● **About this exercise**: An exact copy of every record below is needed, with all pictures removed.

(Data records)
※ ※ ※

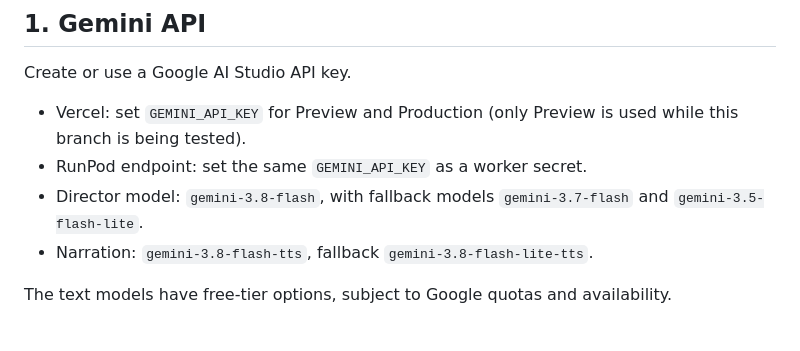
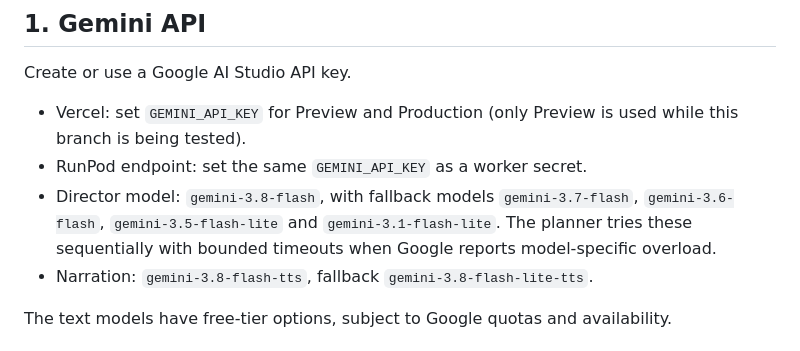
Before and after one commit to socialboosthub/Lock, a Markdown page: PRODUCTION_SETUP.md, the part around the change. Rendered like a GitHub page.

Commit message:
docs: document Gemini fallback chain

```diff
--- a/PRODUCTION_SETUP.md
+++ b/PRODUCTION_SETUP.md
@@ -8,7 +8,7 @@ Create or use a Google AI Studio API key.
 
 - Vercel: set `GEMINI_API_KEY` for Preview and Production (only Preview is used while this branch is being tested).
 - RunPod endpoint: set the same `GEMINI_API_KEY` as a worker secret.
-- Director model: `gemini-3.8-flash`, with fallback models `gemini-3.7-flash` and `gemini-3.5-flash-lite`.
+- Director model: `gemini-3.8-flash`, with fallback models `gemini-3.7-flash`, `gemini-3.6-flash`, `gemini-3.5-flash-lite` and `gemini-3.1-flash-lite`. The planner tries these sequentially with bounded timeouts when Google reports model-specific overload.
 - Narration: `gemini-3.8-flash-tts`, fallback `gemini-3.8-flash-lite-tts`.
 
 The text models have free-tier options, subject to Google quotas and availability.
```
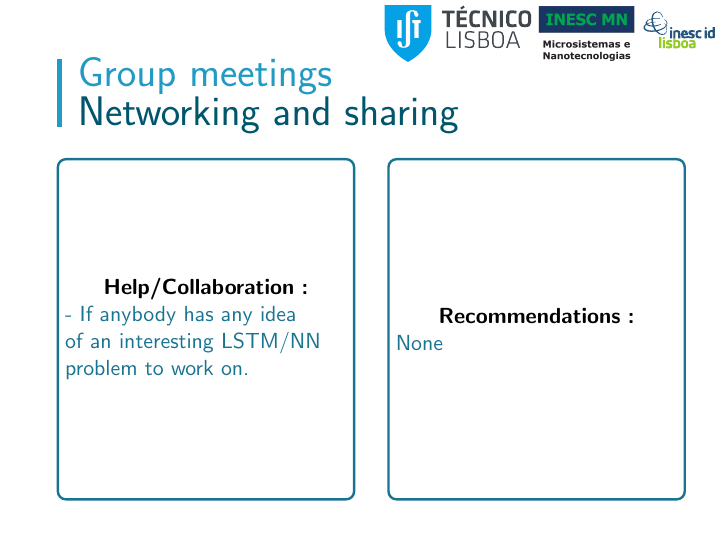
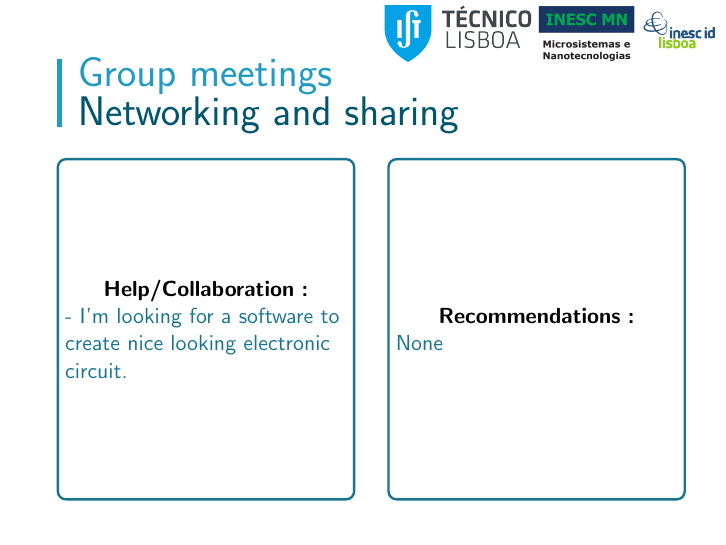
Before and after one commit to bicheTortue/MSc-thesis, LaTeX slides (diapo/10-07-23_meeting/main.tex): page 8 of 8. Compiled offline with pdfLaTeX.

Commit message:
Forgot one thing in the pres

```diff
--- a/diapo/10-07-23_meeting/main.tex
+++ b/diapo/10-07-23_meeting/main.tex
@@ -117,7 +117,7 @@
 
 \begin{frame}{Networking and sharing}
   \begin{tikzpicture}
-      \leftRect{Help/Collaboration :}{- If anybody has any idea of an interesting LSTM/NN problem to work on.}
+    \leftRect{Help/Collaboration :}{- I'm looking for a software to create nice looking electronic circuit.}
 
     \rightRect{Recommendations :}{None}
   \end{tikzpicture}
```
Lines whose indentation alone changed are shown as unchanged.
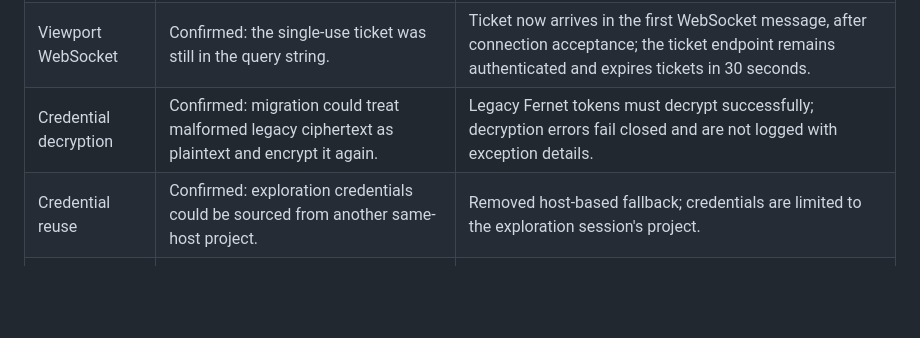
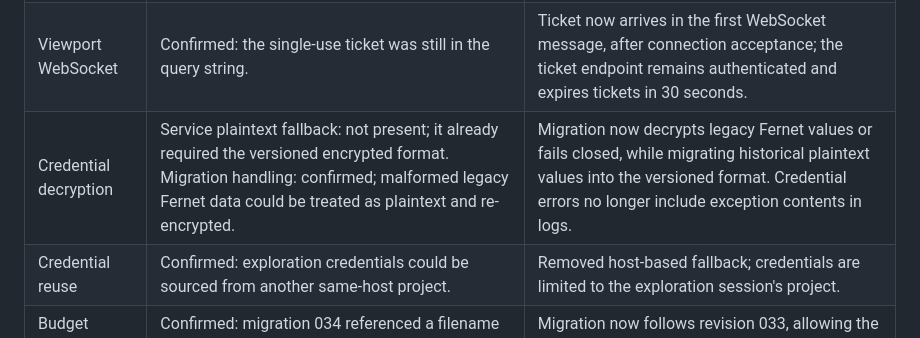
Before and after one commit to jayo14/kova, a Markdown page: docs/SECURITY.md, the part around the change. GitHub-like rendering; blank space fills up the shorter version.

Commit message:
Clarify credential decryption audit status

```diff
--- a/docs/SECURITY.md
+++ b/docs/SECURITY.md
@@ -36,7 +36,7 @@ lockfiles are regenerated. Re-run both commands before release.
 | Flow update | Nested update validates flow/project association and tester role on the path project. | Existing checks retained. |
 | Trace download | Confirmed: a report signature bypassed caller ownership. | Trace download now requires an authenticated execution owner and resolves evidence by execution ID. |
 | Viewport WebSocket | Confirmed: the single-use ticket was still in the query string. | Ticket now arrives in the first WebSocket message, after connection acceptance; the ticket endpoint remains authenticated and expires tickets in 30 seconds. |
-| Credential decryption | Confirmed: migration could treat malformed legacy ciphertext as plaintext and encrypt it again. | Legacy Fernet tokens must decrypt successfully; decryption errors fail closed and are not logged with exception details. |
+| Credential decryption | Service plaintext fallback: not present; it already required the versioned encrypted format. Migration handling: confirmed; malformed legacy Fernet data could be treated as plaintext and re-encrypted. | Migration now decrypts legacy Fernet values or fails closed, while migrating historical plaintext values into the versioned format. Credential errors no longer include exception contents in logs. |
 | Credential reuse | Confirmed: exploration credentials could be sourced from another same-host project. | Removed host-based fallback; credentials are limited to the exploration session's project. |
 | Budget migration | Confirmed: migration 034 referenced a filename instead of a revision ID. | Migration now follows revision 033, allowing the budget columns to be applied. |
 
```
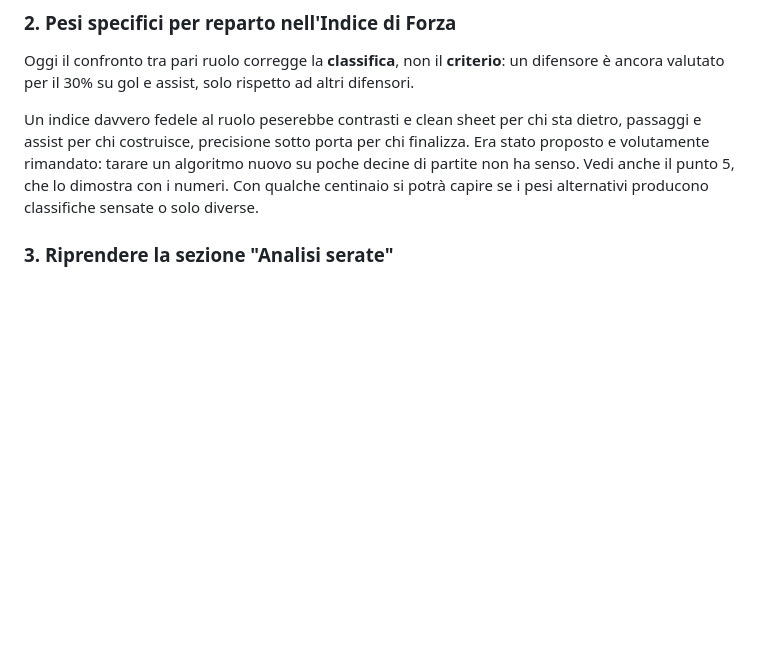
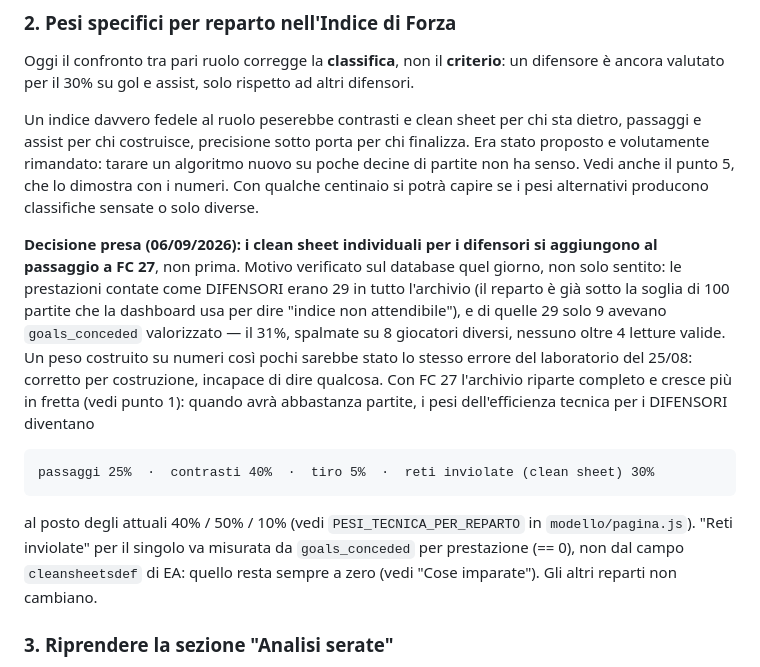
Before and after one commit to Pesix97/lentoni-dashboard, a Markdown page: APPUNTI.md, the part around the change. Rendered like a GitHub page; blank space fills up the shorter version.

Commit message:
Appunti: piano clean sheet per i difensori al passaggio a FC 27
Deciso con Peppe il 06/09/2026: non si introduce ora perche' i dati sui
difensori sono troppo pochi (29 prestazioni in tutto l'archivio, solo 9
con goals_conceded valorizzato, su 8 giocatori diversi). Si introduce
quando l'archivio di FC 27 avra' abbastanza partite, con i pesi gia'
concordati: passaggi 25%, contrasti 40%, tiro 5%, reti inviolate 30%.

Co-Authored-By: Claude Sonnet 5 <noreply@anthropic.com>
Claude-Session: https://claude.ai/code/session_01YEvreCc5yjLtxr7FVgksSk

```diff
--- a/APPUNTI.md
+++ b/APPUNTI.md
@@ -165,6 +165,24 @@ proposto e volutamente rimandato: tarare un algoritmo nuovo su poche decine di p
 non ha senso. Vedi anche il punto 5, che lo dimostra con i numeri.
 Con qualche centinaio si potrà capire se i pesi alternativi producono classifiche sensate
 o solo diverse.
+
+**Decisione presa (06/09/2026): i clean sheet individuali per i difensori si aggiungono al
+passaggio a FC 27**, non prima. Motivo verificato sul database quel giorno, non solo
+sentito: le prestazioni contate come DIFENSORI erano 29 in tutto l'archivio (il reparto
+è già sotto la soglia di 100 partite che la dashboard usa per dire "indice non
+attendibile"), e di quelle 29 solo 9 avevano `goals_conceded` valorizzato — il 31%,
+spalmate su 8 giocatori diversi, nessuno oltre 4 letture valide. Un peso costruito su
+numeri così pochi sarebbe stato lo stesso errore del laboratorio del 25/08: corretto per
+costruzione, incapace di dire qualcosa. Con FC 27 l'archivio riparte completo e cresce più
+in fretta (vedi punto 1): quando avrà abbastanza partite, i pesi dell'efficienza tecnica
+per i DIFENSORI diventano
+
+    passaggi 25%  ·  contrasti 40%  ·  tiro 5%  ·  reti inviolate (clean sheet) 30%
+
+al posto degli attuali 40% / 50% / 10% (vedi `PESI_TECNICA_PER_REPARTO` in
+`modello/pagina.js`). "Reti inviolate" per il singolo va misurata da `goals_conceded`
+per prestazione (== 0), non dal campo `cleansheetsdef` di EA: quello resta sempre a zero
+(vedi "Cose imparate"). Gli altri reparti non cambiano.
 
 ### 3. Riprendere la sezione "Analisi serate"
 
```
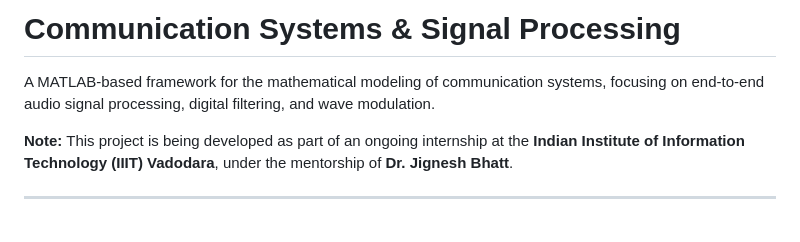
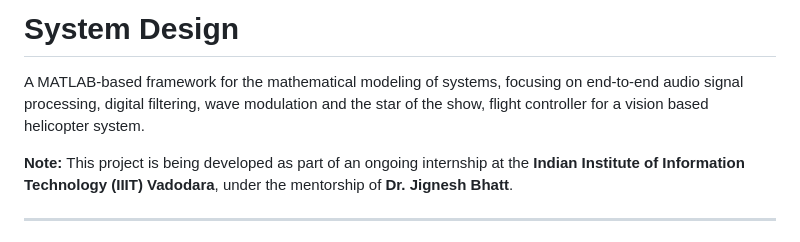
Before and after one commit to saxena-shashwat/Communication-Systems, a Markdown page: README.md, the part around the change. GitHub-like rendering.

Commit message:
Revise README for system design emphasis
Updated project title and description to reflect focus on system design and flight controller.

```diff
--- a/README.md
+++ b/README.md
@@ -1,6 +1,6 @@
-# Communication Systems & Signal Processing
+# System Design
 
-A MATLAB-based framework for the mathematical modeling of communication systems, focusing on end-to-end audio signal processing, digital filtering, and wave modulation.
+A MATLAB-based framework for the mathematical modeling of systems, focusing on end-to-end audio signal processing, digital filtering, wave modulation and the star of the show, flight controller for a vision based helicopter system.
 
 **Note:** This project is being developed as part of an ongoing internship at the **Indian Institute of Information Technology (IIIT) Vadodara**, under the mentorship of **Dr. Jignesh Bhatt**.
 
```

※ ※ ※

● **Solution for this task**:
Before and after one commit to socialboosthub/Lock, a Markdown page: PRODUCTION_SETUP.md, the part around the change. Rendered like a GitHub page.

Commit message:
docs: document Gemini fallback chain

```diff
--- a/PRODUCTION_SETUP.md
+++ b/PRODUCTION_SETUP.md
@@ -8,7 +8,7 @@ Create or use a Google AI Studio API key.
 
 - Vercel: set `GEMINI_API_KEY` for Preview and Production (only Preview is used while this branch is being tested).
 - RunPod endpoint: set the same `GEMINI_API_KEY` as a worker secret.
-- Director model: `gemini-3.8-flash`, with fallback models `gemini-3.7-flash` and `gemini-3.5-flash-lite`.
+- Director model: `gemini-3.8-flash`, with fallback models `gemini-3.7-flash`, `gemini-3.6-flash`, `gemini-3.5-flash-lite` and `gemini-3.1-flash-lite`. The planner tries these sequentially with bounded timeouts when Google reports model-specific overload.
 - Narration: `gemini-3.8-flash-tts`, fallback `gemini-3.8-flash-lite-tts`.
 
 The text models have free-tier options, subject to Google quotas and availability.
```
Before and after one commit to bicheTortue/MSc-thesis, LaTeX slides (diapo/10-07-23_meeting/main.tex): page 8 of 8. Compiled offline with pdfLaTeX.

Commit message:
Forgot one thing in the pres

```diff
--- a/diapo/10-07-23_meeting/main.tex
+++ b/diapo/10-07-23_meeting/main.tex
@@ -117,7 +117,7 @@
 
 \begin{frame}{Networking and sharing}
   \begin{tikzpicture}
-      \leftRect{Help/Collaboration :}{- If anybody has any idea of an interesting LSTM/NN problem to work on.}
+    \leftRect{Help/Collaboration :}{- I'm looking for a software to create nice looking electronic circuit.}
 
     \rightRect{Recommendations :}{None}
   \end{tikzpicture}
```
Lines whose indentation alone changed are shown as unchanged.
Before and after one commit to jayo14/kova, a Markdown page: docs/SECURITY.md, the part around the change. GitHub-like rendering; blank space fills up the shorter version.

Commit message:
Clarify credential decryption audit status

```diff
--- a/docs/SECURITY.md
+++ b/docs/SECURITY.md
@@ -36,7 +36,7 @@ lockfiles are regenerated. Re-run both commands before release.
 | Flow update | Nested update validates flow/project association and tester role on the path project. | Existing checks retained. |
 | Trace download | Confirmed: a report signature bypassed caller ownership. | Trace download now requires an authenticated execution owner and resolves evidence by execution ID. |
 | Viewport WebSocket | Confirmed: the single-use ticket was still in the query string. | Ticket now arrives in the first WebSocket message, after connection acceptance; the ticket endpoint remains authenticated and expires tickets in 30 seconds. |
-| Credential decryption | Confirmed: migration could treat malformed legacy ciphertext as plaintext and encrypt it again. | Legacy Fernet tokens must decrypt successfully; decryption errors fail closed and are not logged with exception details. |
+| Credential decryption | Service plaintext fallback: not present; it already required the versioned encrypted format. Migration handling: confirmed; malformed legacy Fernet data could be treated as plaintext and re-encrypted. | Migration now decrypts legacy Fernet values or fails closed, while migrating historical plaintext values into the versioned format. Credential errors no longer include exception contents in logs. |
 | Credential reuse | Confirmed: exploration credentials could be sourced from another same-host project. | Removed host-based fallback; credentials are limited to the exploration session's project. |
 | Budget migration | Confirmed: migration 034 referenced a filename instead of a revision ID. | Migration now follows revision 033, allowing the budget columns to be applied. |
 
```
Before and after one commit to Pesix97/lentoni-dashboard, a Markdown page: APPUNTI.md, the part around the change. Rendered like a GitHub page; blank space fills up the shorter version.

Commit message:
Appunti: piano clean sheet per i difensori al passaggio a FC 27
Deciso con Peppe il 06/09/2026: non si introduce ora perche' i dati sui
difensori sono troppo pochi (29 prestazioni in tutto l'archivio, solo 9
con goals_conceded valorizzato, su 8 giocatori diversi). Si introduce
quando l'archivio di FC 27 avra' abbastanza partite, con i pesi gia'
concordati: passaggi 25%, contrasti 40%, tiro 5%, reti inviolate 30%.

Co-Authored-By: Claude Sonnet 5 <noreply@anthropic.com>
Claude-Session: https://claude.ai/code/session_01YEvreCc5yjLtxr7FVgksSk

```diff
--- a/APPUNTI.md
+++ b/APPUNTI.md
@@ -165,6 +165,24 @@ proposto e volutamente rimandato: tarare un algoritmo nuovo su poche decine di p
 non ha senso. Vedi anche il punto 5, che lo dimostra con i numeri.
 Con qualche centinaio si potrà capire se i pesi alternativi producono classifiche sensate
 o solo diverse.
+
+**Decisione presa (06/09/2026): i clean sheet individuali per i difensori si aggiungono al
+passaggio a FC 27**, non prima. Motivo verificato sul database quel giorno, non solo
+sentito: le prestazioni contate come DIFENSORI erano 29 in tutto l'archivio (il reparto
+è già sotto la soglia di 100 partite che la dashboard usa per dire "indice non
+attendibile"), e di quelle 29 solo 9 avevano `goals_conceded` valorizzato — il 31%,
+spalmate su 8 giocatori diversi, nessuno oltre 4 letture valide. Un peso costruito su
+numeri così pochi sarebbe stato lo stesso errore del laboratorio del 25/08: corretto per
+costruzione, incapace di dire qualcosa. Con FC 27 l'archivio riparte completo e cresce più
+in fretta (vedi punto 1): quando avrà abbastanza partite, i pesi dell'efficienza tecnica
+per i DIFENSORI diventano
+
+    passaggi 25%  ·  contrasti 40%  ·  tiro 5%  ·  reti inviolate (clean sheet) 30%
+
+al posto degli attuali 40% / 50% / 10% (vedi `PESI_TECNICA_PER_REPARTO` in
+`modello/pagina.js`). "Reti inviolate" per il singolo va misurata da `goals_conceded`
+per prestazione (== 0), non dal campo `cleansheetsdef` di EA: quello resta sempre a zero
+(vedi "Cose imparate"). Gli altri reparti non cambiano.
 
 ### 3. Riprendere la sezione "Analisi serate"
 
```
Before and after one commit to saxena-shashwat/Communication-Systems, a Markdown page: README.md, the part around the change. GitHub-like rendering.

Commit message:
Revise README for system design emphasis
Updated project title and description to reflect focus on system design and flight controller.

```diff
--- a/README.md
+++ b/README.md
@@ -1,6 +1,6 @@
-# Communication Systems & Signal Processing
+# System Design
 
-A MATLAB-based framework for the mathematical modeling of communication systems, focusing on end-to-end audio signal processing, digital filtering, and wave modulation.
+A MATLAB-based framework for the mathematical modeling of systems, focusing on end-to-end audio signal processing, digital filtering, wave modulation and the star of the show, flight controller for a vision based helicopter system.
 
 **Note:** This project is being developed as part of an ongoing internship at the **Indian Institute of Information Technology (IIIT) Vadodara**, under the mentorship of **Dr. Jignesh Bhatt**.
 
```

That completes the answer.